Dish Network has stepped up its offense against a Sprint proposal that it says could "severely jeopardize" its wireless plans.

The two companies are fighting over the FCC's proposed rule changes to Dish Network's AWS-4 spectrum, 40 MHz of satellite spectrum it wants to use for a land-based LTE network.

Dish cannot move forward with its LTE service until the FCC changes its regulations on the AWS-4 spectrum, and it is trying to block a Sprint proposal that would shift the band up 5 MHz from 2000-2020 MHz to 2005-2025 MHz.

Sprint wants the FCC to shift the band plan so that adjacent PCS spectrum in the 1915-1920 MHz and 1995-2005 MHz blocks can be put up for auction, a sale that could benefit Sprint's LTE service.

Sprint has said it "values the H-block as LTE expansion spectrum" and will bid on it if the FCC puts it on the auction block. Sprint currently uses a separate portion of the PCS band for LTE, making the H-block particularly advantageous.

But Dish says the shift could have a major impact on its ability to launch LTE in a timely manner. In a Monday FCC filing, Dish accused Sprint of downplaying the impact of the band shift.

Moving the band up 5 MHz would force the 3GPP to restart its standards process for the AWS-4 band, Dish argued, and create "significant new" interference issues with nearby government and broadcast transmissions.

“Restarting this process would significantly delay the expected completion of LTE Advanced specifications for the band and severely jeopardize Dish’s commercial plans," Dish said.

Dish also said Sprint had exaggerated the readiness of the H-block for LTE and was pushing for unnecessarily stringent emission limits on its AWS-4 holdings.

“Not only is it unclear whether the H-block can ever be used for full-power broadband LTE, but making the changes Sprint proposes would sacrifice a substantial amount of AWS-4 spectrum," Dish said.

Sprint has yet to file a rebuttal to Dish Network's remarks but told the FCC earlier this month that the H-block must be protected for future bidders.

“While Sprint continues to support awarding Dish Network the ability to deploy terrestrial broadband services in its Mobile Satellite Services (MSS) spectrum, realization of this goal must not come at the cost of idling the valuable H-block spectrum,” Sprint said, pushing for emission limits on Dish transmissions. “Impairing the H-block would frustrate the principal benefits potential H-block bidders hope to achieve in acquiring the spectrum.”

The FCC has given no indication when it will finalize its AWS-4 rules.
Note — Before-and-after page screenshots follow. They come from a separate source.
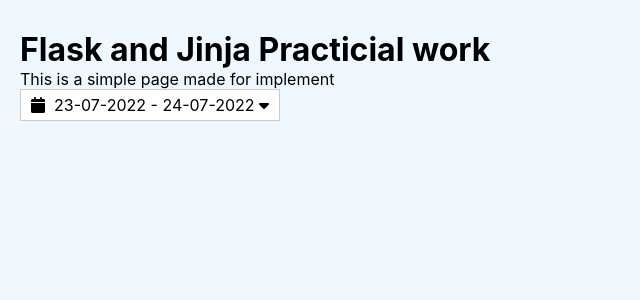
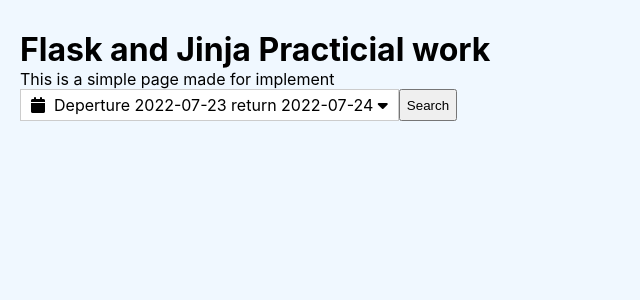
Before and after one commit to Dierickb/reservaHotel, a Flask app: page / in a window 1280 px wide. Shown: the part 60-360 px from the top of the page, without its empty margins (0-640 px from the left). Run offline with Flask 2, Linux system fonts and the light colour scheme; some libraries are stand-ins or nearby versions.

Commit message:
feat: add date picker html, css, js and routes

```diff
--- a/app/models/models.py
+++ b/app/models/models.py
@@ -1,6 +1,12 @@
+from datetime import datetime
 from typing import NamedTuple, Optional
 
 
 class Login(NamedTuple):
     nickName: Optional[str] = None
     password: Optional[str] = None
+
+
+class Date(NamedTuple):
+    initDate: Optional[datetime.date] = None
+    finalDate: Optional[str] = None
--- a/app/routes/routes.py
+++ b/app/routes/routes.py
@@ -1,6 +1,7 @@
 from flask import Blueprint, render_template, request, jsonify, redirect, url_for
-from ..models.models import Login
+from ..models.models import Login, Date
 from ..controller import signin_controller
+from datetime import datetime
 
 global_scope = Blueprint("api", __name__)
 
@@ -21,6 +22,12 @@
     return render_template("home.html", nav=nav, **parameters)
 
 
+@global_scope.route("/", methods=['POST'])
+def homePost():
+    data = request.form
+    date = Date(initDate=data["dateInit"], finalDate=data["dateFinal"])
+    return jsonify(date)
+
 @global_scope.route("/signin", methods=['GET'])
 def loginGet():
     parameters = {
--- a/app/views/static/js/datePicker.js
+++ b/app/views/static/js/datePicker.js
@@ -1,15 +1,22 @@
 $(function() {
+    const firstDateInput = document.getElementById("dateInit");
+    const secondDateInput = document.getElementById("dateFinal");
     let start = moment();
     let end = moment().add(1,'day');
 
     function cb(start, end) {
-        $('#reportrange span').html(start.format('DD-MM-YYYY') + ' - ' + end.format('DD-MM-YYYY'));
+        $('#initialDatePicked').html(start.format('YYYY-MM-DD'));
+        $('#finalDatePicked').html(end.format('YYYY-MM-DD'));
+
+        firstDateInput.value=start.format('YYYY-MM-DD');
+        secondDateInput.value=end.format('YYYY-MM-DD');
     }
 
     $('#reportrange').daterangepicker({
         startDate: start,
         endDate: end,
-        minDate: start
+        minDate: start,
+        autoApply: true
     }, cb);
 
     cb(start, end);
--- a/app/views/templates/home.html
+++ b/app/views/templates/home.html
@@ -5,10 +5,20 @@
     <h1>{{title}}</h1>
     <p>{{description}}</p>
 
-    <div id="reportrange" style="background: #fff; cursor: pointer; padding: 5px 10px; border: 1px solid #ccc; width: max-content">
-        <i class="fa-solid fa-calendar"></i>&nbsp;
-        <span></span>
-        <i class="fa fa-caret-down"></i>
+    <div class="dateRange" style="display: flex;">
+        <div id="reportrange" style="background: #fff; cursor: pointer; padding: 5px 10px; border: 1px solid #ccc; width: max-content">
+            <i class="fa-solid fa-calendar"></i>&nbsp;
+            Deperture
+            <span id="initialDatePicked"></span>
+            return
+            <span id="finalDatePicked"></span>
+            <i class="fa fa-caret-down"></i>
+        </div>
+        <button type="submit" form="home">Search</button>
     </div>
+    <form id="home"  method="POST" action="{{ url_for('api.homePost') }}">
+        <input id="dateInit" name="dateInit" type="text" readonly style="visibility: hidden">
+        <input id="dateFinal" name="dateFinal" type="text" readonly style="visibility: hidden">
+    </form>
 </div>
 {% endblock %}
```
FCC Chairman Julius Genachowski and Dish Network Chairman Charlie Ergen will speak at PCIA’s conference next week, sparking rumors of a possible announcement.